Tuesday, CNBC’s Diana Olick reported that Americans can expect unaffordable rents to worsen.
According to CNBC’s report, by 2025 13 million renters will spend 50% of their income on rent. This comes at a time when we are seeing more renters than in U.S. history. Homeownership rates recently hit a 48 year low at 63.4 percent in the second quarter of this year.
Since 2010, the rental rates across the United States have increased 14 percent. In a recent study, Zillow found the cost of renting a home in the U.S. has risen to its least affordable levels ever. Renters in the U.S. can now expect to pay around 30.2 percent of their monthly income for rent, which is the highest percentage recorded in history.

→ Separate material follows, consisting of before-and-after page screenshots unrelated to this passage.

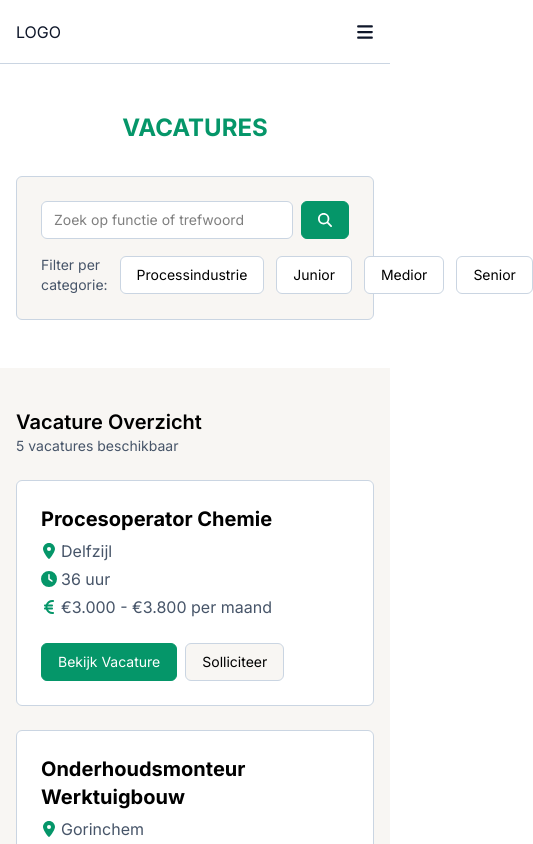
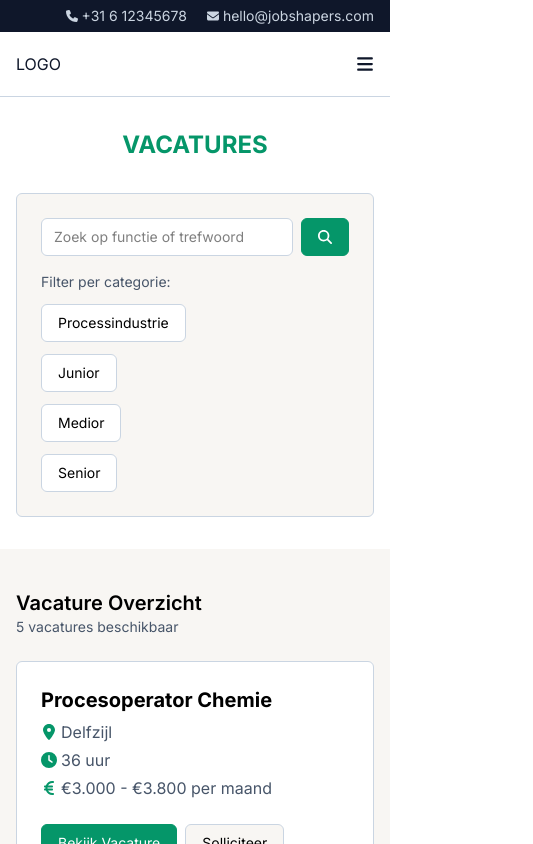
Before and after one commit to EdwinSch/jobshapers, a Next.js app: page /vacatures in a window 390 px wide. Shown: the top 844 px of the page, 533 px wide, since content can reach past the window. Built offline with nearby package versions, Linux system fonts and the light colour scheme.

Commit message:
add contact lint and some changes

```diff
--- a/app/vacatures/page.jsx
+++ b/app/vacatures/page.jsx
@@ -7,7 +7,7 @@ const JobsPage = () => {
   return (
     <>
       {/* search section */}
-      <div className="mx-auto max-w-7xl py-12 px-4 md:px-6 lg:px-8">
+      <div className="mx-auto max-w-7xl py-8 md:py-12 px-4 md:px-6 lg:px-8">
         <h1 className="mb-8 text-center text-2xl sm:text-3xl font-bold text-jsGreen uppercase">
           Vacatures
         </h1>
@@ -29,12 +29,12 @@ const JobsPage = () => {
           </form>
 
           {/* filter container */}
-          <div className="flex items-center gap-3">
+          <div className="flex flex-col md:flex-row items-start md:items-center gap-3">
             <p className="text-jsText text-sm">Filter per categorie:</p>
-            <ActionButton label={"processindustrie"} />
-            <ActionButton label={"junior"} />
-            <ActionButton label={"medior"} />
-            <ActionButton label={"senior"} />
+            <ActionButton label={"processindustrie"} className="text-sm" />
+            <ActionButton label={"junior"} className="text-sm" />
+            <ActionButton label={"medior"} className="text-sm" />
+            <ActionButton label={"senior"} className="text-sm" />
           </div>
         </div>
       </div>
--- /dev/null
+++ b/components/ContactLint.jsx
@@ -0,0 +1,26 @@
+import { FaPhone, FaEnvelope, FaLinkedin } from "react-icons/fa6";
+
+const ContactLint = () => {
+  return (
+    <div className="bg-jsMidnight py-1.5">
+      <div className="mx-auto max-w-7xl px-4 md:px-6 lg:px-8 flex justify-end items-center gap-5">
+        <a
+          href="tel:+31 6 12345678"
+          className="text-sm text-jsSubtext hover:text-jsBlue dureation-200 font-normal flex items-center gap-1"
+        >
+          <FaPhone size={12} />
+          +31 6 12345678
+        </a>
+        <a
+          href="mailto:hello@jobshapers.com"
+          className="text-sm text-jsSubtext hover:text-jsBlue dureation-200 font-normal flex items-center gap-1"
+        >
+          <FaEnvelope size={12} />
+          hello@jobshapers.com
+        </a>
+      </div>
+    </div>
+  );
+};
+
+export default ContactLint;
--- a/components/Header.jsx
+++ b/components/Header.jsx
@@ -1,5 +1,6 @@
 "use client";
 
+import ContactLint from "@/components/ContactLint";
 import Navigation from "./Navigation";
 import AdminBtns from "./AdminBtns";
 import MobileMenuButton from "./MobileMenuButton";
@@ -10,7 +11,8 @@ const Header = () => {
   const [isMobileMenuOpen, setIsMobileMenuOpen] = useState(false);
 
   return (
-    <header className="w-full h-16 border-b border-slate-300 relative">
+    <header className="w-full border-b border-slate-300 relative">
+      <ContactLint />
       <div className="h-16 mx-auto max-w-7xl px-4 md:px-6 lg:px-8 flex justify-between items-center">
         <div className="text-jsMidnight">LOGO</div>
         <Navigation />
--- a/components/MobileMenu.jsx
+++ b/components/MobileMenu.jsx
@@ -12,7 +12,7 @@ const MobileMenu = ({ isMobileMenuOpen, setIsMobileMenuOpen }) => {
     <div
       className={`${
         isMobileMenuOpen ? "w-full p-8" : "w-0 p-0"
-      } h-screen bg-jsOffWhite absolute top-16 right-0 overflow-hidden duration-300`}
+      } h-screen bg-jsOffWhite absolute top-24 right-0 overflow-hidden duration-300`}
     >
       <nav>
         <ul className="flex flex-col gap-6">
```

One of the largest contributors of this problem, is the U.S. and private sector’s inability to provide affordable housing. According to one study, back in 2013 the median rents of newly constructed units was $1,290, which is about half the median renter’s monthly household income. Luxury apartment rentals are popping up all over major U.S. cities, while the supply of affordable multi-family homes remains meek.

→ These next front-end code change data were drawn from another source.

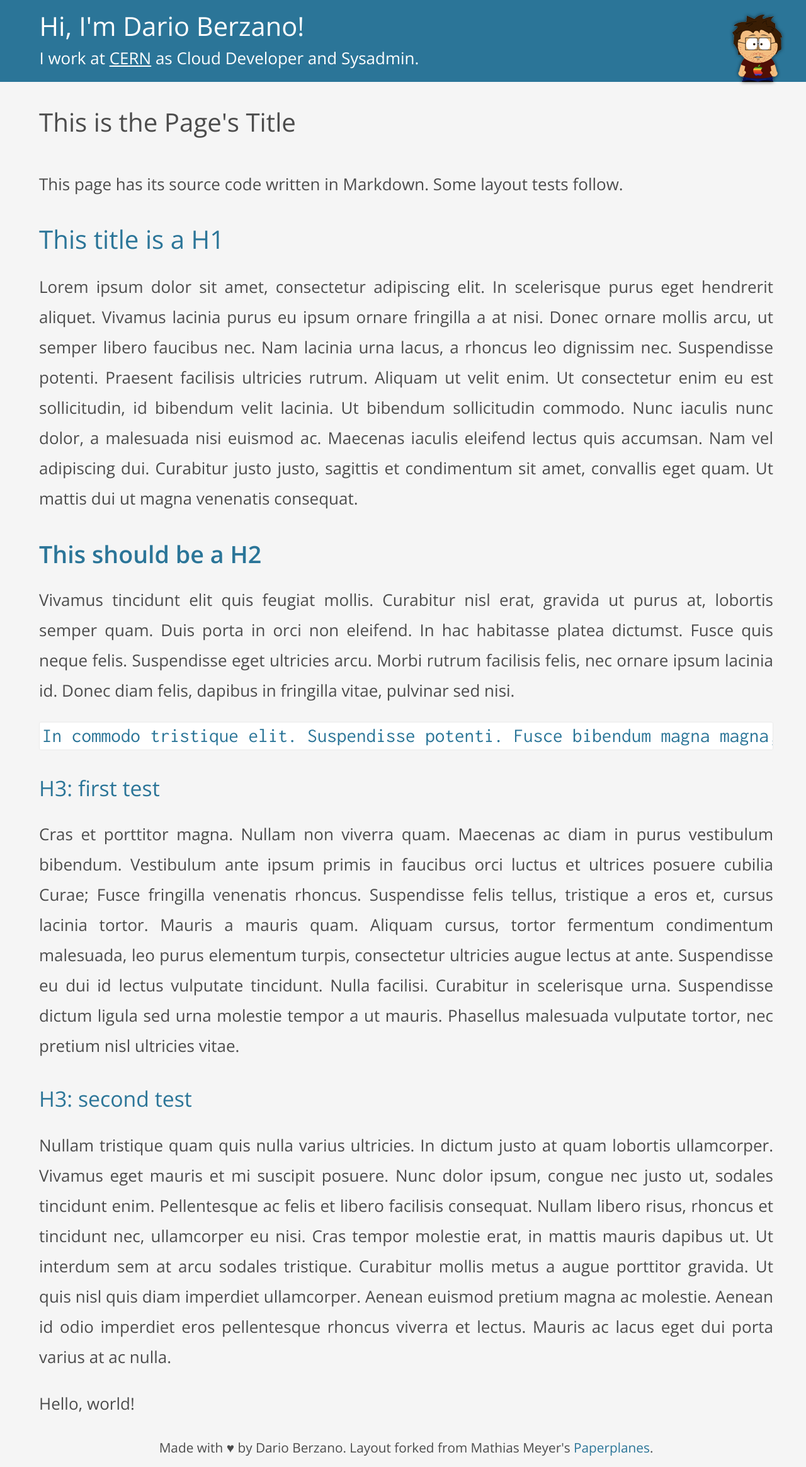
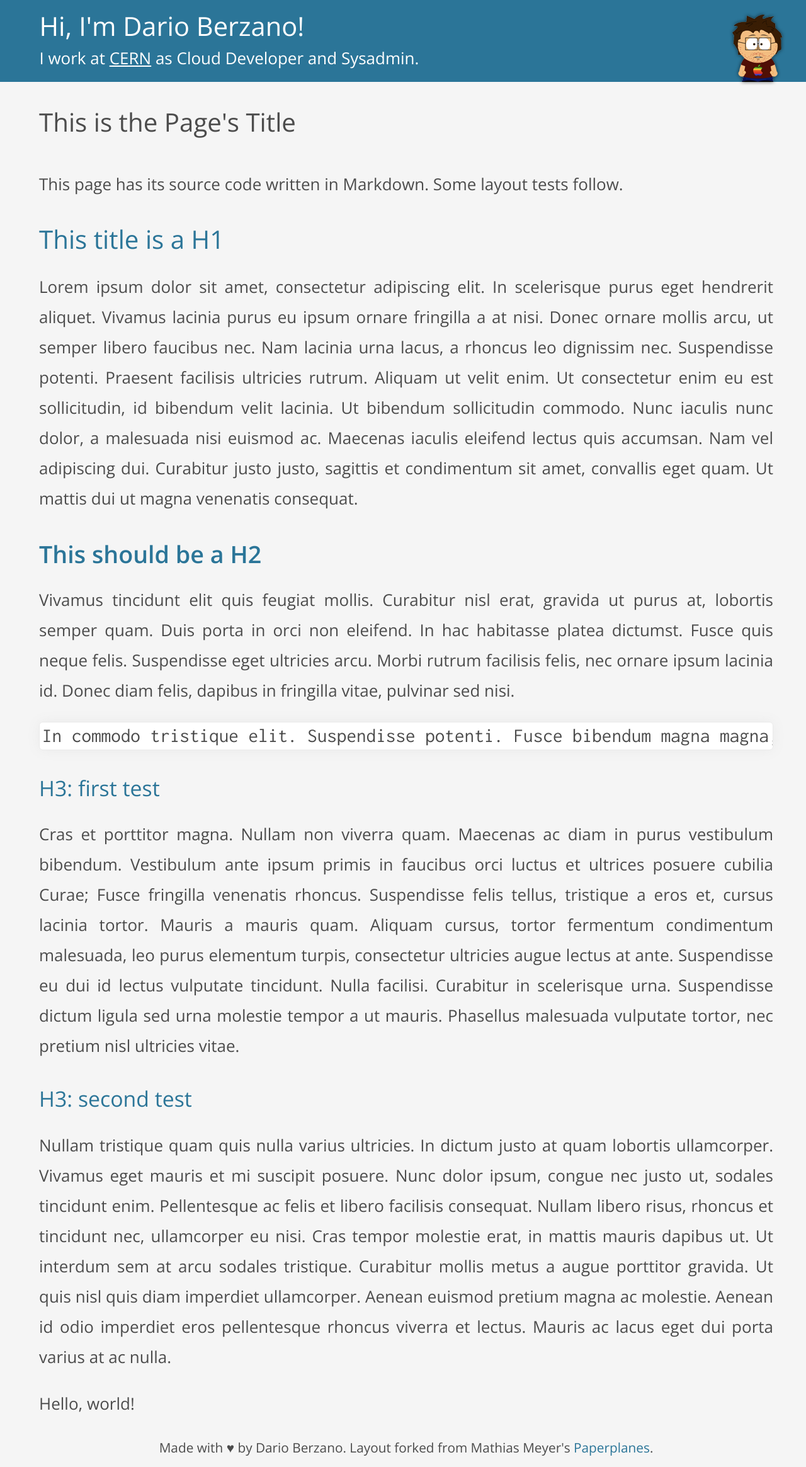
Before and after one commit to dberzano/dberzano.github.io, a Jekyll site: the page built from index.md, in a window 1280 px wide. Shown: the whole page at 63% size. Built offline with Jekyll 4.4.1, drawn with Linux system fonts in a browser that asks for light colours; Markdown is read by kramdown in place of the engine named in the settings.

Commit message:
Glow and dark gray in code blocks

```diff
--- a/css/screen.css
+++ b/css/screen.css
@@ -198,12 +198,14 @@ br {
   clear: both;
 }
 code {
+
   font-weight: 400;
   font-family: Inconsolata, Monaco, 'Courier New', monospace;
   font-size: 90%;
-  color: #2B7598;
   background-color: white;
+
   /* inline snippets */
+  color: #2B7598; /* blue */
   border: 1px solid #eaeaea;
   margin-top: 2px;
   margin-bottom: 2px;
@@ -212,12 +214,13 @@ code {
   padding-top: 1px;
   padding-bottom: 1px;
   border-radius: 3px;
-  /* /inline snippets */
+  /* end of inline snippets */
 }
 .highlight code {
   margin: 0;
   padding: 0;
   border: 0;
+  color: #4C4C4C; /* gray in code blocks */
 }
 .highlight pre {
   margin-top: 2px;
@@ -225,8 +228,12 @@ code {
   padding: 4px;
   border: 1px solid #eaeaea;
   background-color: white;
-  border-radius: 3px;
+  border-radius: 6px;
   overflow: auto; /* scrollbar */
+  /* glow effect! would it work in ie?! */
+  -moz-box-shadow: 0 0 20px #eaeaea;
+  -webkit-box-shadow: 0 0 20px #eaeaea;
+  box-shadow: 0px 0px 20px #eaeaea;
 }
 a > code {
   color: #2B7598;
@@ -285,7 +292,7 @@ li {
 /*
  * Note!
  * This color is dark blue: #2B7598
- * This color is dark grey:;
+ * This color is dark grey: #4C4C4C
  */
 
 /* --- all h* --- */
```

The question is, how long will renters be willing pay rental rates that are increasing 4 percentage points faster than inflation and more than double U.S. home prices?